INFORMATION GIVEN: Begin
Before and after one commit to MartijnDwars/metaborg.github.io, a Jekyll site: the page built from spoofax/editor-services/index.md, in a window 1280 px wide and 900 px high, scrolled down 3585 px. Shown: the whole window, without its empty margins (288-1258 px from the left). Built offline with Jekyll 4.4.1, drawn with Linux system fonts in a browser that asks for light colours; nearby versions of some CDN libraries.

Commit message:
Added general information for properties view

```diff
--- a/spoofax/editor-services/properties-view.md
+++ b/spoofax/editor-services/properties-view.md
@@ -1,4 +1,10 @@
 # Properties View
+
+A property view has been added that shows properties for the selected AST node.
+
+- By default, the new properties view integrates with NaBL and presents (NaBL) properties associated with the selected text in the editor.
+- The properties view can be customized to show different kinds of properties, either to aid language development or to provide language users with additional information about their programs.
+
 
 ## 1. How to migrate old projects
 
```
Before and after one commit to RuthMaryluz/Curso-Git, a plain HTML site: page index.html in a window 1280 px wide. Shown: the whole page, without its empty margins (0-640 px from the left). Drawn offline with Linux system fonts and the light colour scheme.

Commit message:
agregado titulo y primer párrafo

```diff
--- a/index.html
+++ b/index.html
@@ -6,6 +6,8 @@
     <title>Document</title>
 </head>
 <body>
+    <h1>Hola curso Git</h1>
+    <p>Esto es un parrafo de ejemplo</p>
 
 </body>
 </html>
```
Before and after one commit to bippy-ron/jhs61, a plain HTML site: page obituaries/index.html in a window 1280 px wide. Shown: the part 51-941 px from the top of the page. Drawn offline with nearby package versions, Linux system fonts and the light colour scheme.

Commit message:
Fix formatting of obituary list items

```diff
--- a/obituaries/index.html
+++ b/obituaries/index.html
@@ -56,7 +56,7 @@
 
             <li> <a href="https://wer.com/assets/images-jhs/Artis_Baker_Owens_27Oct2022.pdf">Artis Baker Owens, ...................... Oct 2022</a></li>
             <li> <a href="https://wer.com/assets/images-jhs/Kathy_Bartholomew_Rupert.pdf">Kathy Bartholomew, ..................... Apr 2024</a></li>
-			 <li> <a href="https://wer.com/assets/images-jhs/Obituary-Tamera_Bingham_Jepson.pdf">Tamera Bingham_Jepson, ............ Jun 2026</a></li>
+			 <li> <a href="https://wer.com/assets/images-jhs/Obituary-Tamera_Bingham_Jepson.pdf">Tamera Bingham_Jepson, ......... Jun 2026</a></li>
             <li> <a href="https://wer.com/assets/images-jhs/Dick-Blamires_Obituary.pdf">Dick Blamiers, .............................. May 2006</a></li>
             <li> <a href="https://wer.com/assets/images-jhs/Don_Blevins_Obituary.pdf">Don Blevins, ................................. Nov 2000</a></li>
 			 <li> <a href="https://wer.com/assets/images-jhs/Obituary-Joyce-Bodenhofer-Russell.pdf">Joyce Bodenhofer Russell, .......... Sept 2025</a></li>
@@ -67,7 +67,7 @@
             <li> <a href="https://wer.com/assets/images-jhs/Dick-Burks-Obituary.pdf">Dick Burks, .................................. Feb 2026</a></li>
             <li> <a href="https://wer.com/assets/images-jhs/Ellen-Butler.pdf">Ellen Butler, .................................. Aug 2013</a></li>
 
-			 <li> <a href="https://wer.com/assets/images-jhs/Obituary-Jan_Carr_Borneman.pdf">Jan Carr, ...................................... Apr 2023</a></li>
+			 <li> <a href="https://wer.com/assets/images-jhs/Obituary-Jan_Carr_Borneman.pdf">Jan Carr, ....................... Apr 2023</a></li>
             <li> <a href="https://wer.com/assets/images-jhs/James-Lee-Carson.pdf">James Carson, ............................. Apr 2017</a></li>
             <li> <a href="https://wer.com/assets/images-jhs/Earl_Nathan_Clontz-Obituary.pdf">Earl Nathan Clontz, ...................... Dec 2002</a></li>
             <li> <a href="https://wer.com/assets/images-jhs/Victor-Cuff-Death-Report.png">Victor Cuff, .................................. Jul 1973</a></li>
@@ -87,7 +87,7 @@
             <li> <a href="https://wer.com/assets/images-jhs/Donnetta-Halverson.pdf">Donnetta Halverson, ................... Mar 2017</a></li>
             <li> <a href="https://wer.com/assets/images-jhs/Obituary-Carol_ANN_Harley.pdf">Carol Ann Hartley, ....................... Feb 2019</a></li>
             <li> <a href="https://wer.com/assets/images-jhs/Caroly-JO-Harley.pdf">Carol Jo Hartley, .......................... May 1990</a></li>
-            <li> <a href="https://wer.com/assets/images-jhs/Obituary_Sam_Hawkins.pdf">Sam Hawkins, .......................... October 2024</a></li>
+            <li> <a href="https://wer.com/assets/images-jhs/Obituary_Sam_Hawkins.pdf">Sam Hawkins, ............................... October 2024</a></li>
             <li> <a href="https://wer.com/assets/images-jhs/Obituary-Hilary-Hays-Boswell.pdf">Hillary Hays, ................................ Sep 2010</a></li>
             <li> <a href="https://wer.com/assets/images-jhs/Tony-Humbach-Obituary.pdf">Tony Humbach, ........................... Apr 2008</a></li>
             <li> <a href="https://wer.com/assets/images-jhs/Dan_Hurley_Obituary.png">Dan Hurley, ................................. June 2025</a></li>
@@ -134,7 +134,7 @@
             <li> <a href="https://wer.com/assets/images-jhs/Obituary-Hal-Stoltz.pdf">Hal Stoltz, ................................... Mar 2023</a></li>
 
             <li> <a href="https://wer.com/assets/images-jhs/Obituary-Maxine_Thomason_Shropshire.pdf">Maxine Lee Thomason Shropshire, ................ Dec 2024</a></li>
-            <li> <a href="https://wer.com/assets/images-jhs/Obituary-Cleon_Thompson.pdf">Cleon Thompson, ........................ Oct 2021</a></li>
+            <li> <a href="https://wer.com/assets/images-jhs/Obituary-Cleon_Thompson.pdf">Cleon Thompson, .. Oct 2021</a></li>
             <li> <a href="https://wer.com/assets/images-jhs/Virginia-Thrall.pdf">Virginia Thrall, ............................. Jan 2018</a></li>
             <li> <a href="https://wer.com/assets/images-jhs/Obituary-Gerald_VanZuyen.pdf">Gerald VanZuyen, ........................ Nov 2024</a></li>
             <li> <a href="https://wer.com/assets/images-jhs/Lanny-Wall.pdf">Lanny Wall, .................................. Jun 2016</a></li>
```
INFORMATION GIVEN: End
> _WHAT TO PRODUCE_: Quote the whole listing above, leaving nothing out.

> _RESULT BELOW_:
Before and after one commit to MartijnDwars/metaborg.github.io, a Jekyll site: the page built from spoofax/editor-services/index.md, in a window 1280 px wide and 900 px high, scrolled down 3585 px. Shown: the whole window, without its empty margins (288-1258 px from the left). Built offline with Jekyll 4.4.1, drawn with Linux system fonts in a browser that asks for light colours; nearby versions of some CDN libraries.

Commit message:
Added general information for properties view

```diff
--- a/spoofax/editor-services/properties-view.md
+++ b/spoofax/editor-services/properties-view.md
@@ -1,4 +1,10 @@
 # Properties View
+
+A property view has been added that shows properties for the selected AST node.
+
+- By default, the new properties view integrates with NaBL and presents (NaBL) properties associated with the selected text in the editor.
+- The properties view can be customized to show different kinds of properties, either to aid language development or to provide language users with additional information about their programs.
+
 
 ## 1. How to migrate old projects
 
```
Before and after one commit to RuthMaryluz/Curso-Git, a plain HTML site: page index.html in a window 1280 px wide. Shown: the whole page, without its empty margins (0-640 px from the left). Drawn offline with Linux system fonts and the light colour scheme.

Commit message:
agregado titulo y primer párrafo

```diff
--- a/index.html
+++ b/index.html
@@ -6,6 +6,8 @@
     <title>Document</title>
 </head>
 <body>
+    <h1>Hola curso Git</h1>
+    <p>Esto es un parrafo de ejemplo</p>
 
 </body>
 </html>
```
Before and after one commit to bippy-ron/jhs61, a plain HTML site: page obituaries/index.html in a window 1280 px wide. Shown: the part 51-941 px from the top of the page. Drawn offline with nearby package versions, Linux system fonts and the light colour scheme.

Commit message:
Fix formatting of obituary list items

```diff
--- a/obituaries/index.html
+++ b/obituaries/index.html
@@ -56,7 +56,7 @@
 
             <li> <a href="https://wer.com/assets/images-jhs/Artis_Baker_Owens_27Oct2022.pdf">Artis Baker Owens, ...................... Oct 2022</a></li>
             <li> <a href="https://wer.com/assets/images-jhs/Kathy_Bartholomew_Rupert.pdf">Kathy Bartholomew, ..................... Apr 2024</a></li>
-			 <li> <a href="https://wer.com/assets/images-jhs/Obituary-Tamera_Bingham_Jepson.pdf">Tamera Bingham_Jepson, ............ Jun 2026</a></li>
+			 <li> <a href="https://wer.com/assets/images-jhs/Obituary-Tamera_Bingham_Jepson.pdf">Tamera Bingham_Jepson, ......... Jun 2026</a></li>
             <li> <a href="https://wer.com/assets/images-jhs/Dick-Blamires_Obituary.pdf">Dick Blamiers, .............................. May 2006</a></li>
             <li> <a href="https://wer.com/assets/images-jhs/Don_Blevins_Obituary.pdf">Don Blevins, ................................. Nov 2000</a></li>
 			 <li> <a href="https://wer.com/assets/images-jhs/Obituary-Joyce-Bodenhofer-Russell.pdf">Joyce Bodenhofer Russell, .......... Sept 2025</a></li>
@@ -67,7 +67,7 @@
             <li> <a href="https://wer.com/assets/images-jhs/Dick-Burks-Obituary.pdf">Dick Burks, .................................. Feb 2026</a></li>
             <li> <a href="https://wer.com/assets/images-jhs/Ellen-Butler.pdf">Ellen Butler, .................................. Aug 2013</a></li>
 
-			 <li> <a href="https://wer.com/assets/images-jhs/Obituary-Jan_Carr_Borneman.pdf">Jan Carr, ...................................... Apr 2023</a></li>
+			 <li> <a href="https://wer.com/assets/images-jhs/Obituary-Jan_Carr_Borneman.pdf">Jan Carr, ....................... Apr 2023</a></li>
             <li> <a href="https://wer.com/assets/images-jhs/James-Lee-Carson.pdf">James Carson, ............................. Apr 2017</a></li>
             <li> <a href="https://wer.com/assets/images-jhs/Earl_Nathan_Clontz-Obituary.pdf">Earl Nathan Clontz, ...................... Dec 2002</a></li>
             <li> <a href="https://wer.com/assets/images-jhs/Victor-Cuff-Death-Report.png">Victor Cuff, .................................. Jul 1973</a></li>
@@ -87,7 +87,7 @@
             <li> <a href="https://wer.com/assets/images-jhs/Donnetta-Halverson.pdf">Donnetta Halverson, ................... Mar 2017</a></li>
             <li> <a href="https://wer.com/assets/images-jhs/Obituary-Carol_ANN_Harley.pdf">Carol Ann Hartley, ....................... Feb 2019</a></li>
             <li> <a href="https://wer.com/assets/images-jhs/Caroly-JO-Harley.pdf">Carol Jo Hartley, .......................... May 1990</a></li>
-            <li> <a href="https://wer.com/assets/images-jhs/Obituary_Sam_Hawkins.pdf">Sam Hawkins, .......................... October 2024</a></li>
+            <li> <a href="https://wer.com/assets/images-jhs/Obituary_Sam_Hawkins.pdf">Sam Hawkins, ............................... October 2024</a></li>
             <li> <a href="https://wer.com/assets/images-jhs/Obituary-Hilary-Hays-Boswell.pdf">Hillary Hays, ................................ Sep 2010</a></li>
             <li> <a href="https://wer.com/assets/images-jhs/Tony-Humbach-Obituary.pdf">Tony Humbach, ........................... Apr 2008</a></li>
             <li> <a href="https://wer.com/assets/images-jhs/Dan_Hurley_Obituary.png">Dan Hurley, ................................. June 2025</a></li>
@@ -134,7 +134,7 @@
             <li> <a href="https://wer.com/assets/images-jhs/Obituary-Hal-Stoltz.pdf">Hal Stoltz, ................................... Mar 2023</a></li>
 
             <li> <a href="https://wer.com/assets/images-jhs/Obituary-Maxine_Thomason_Shropshire.pdf">Maxine Lee Thomason Shropshire, ................ Dec 2024</a></li>
-            <li> <a href="https://wer.com/assets/images-jhs/Obituary-Cleon_Thompson.pdf">Cleon Thompson, ........................ Oct 2021</a></li>
+            <li> <a href="https://wer.com/assets/images-jhs/Obituary-Cleon_Thompson.pdf">Cleon Thompson, .. Oct 2021</a></li>
             <li> <a href="https://wer.com/assets/images-jhs/Virginia-Thrall.pdf">Virginia Thrall, ............................. Jan 2018</a></li>
             <li> <a href="https://wer.com/assets/images-jhs/Obituary-Gerald_VanZuyen.pdf">Gerald VanZuyen, ........................ Nov 2024</a></li>
             <li> <a href="https://wer.com/assets/images-jhs/Lanny-Wall.pdf">Lanny Wall, .................................. Jun 2016</a></li>
```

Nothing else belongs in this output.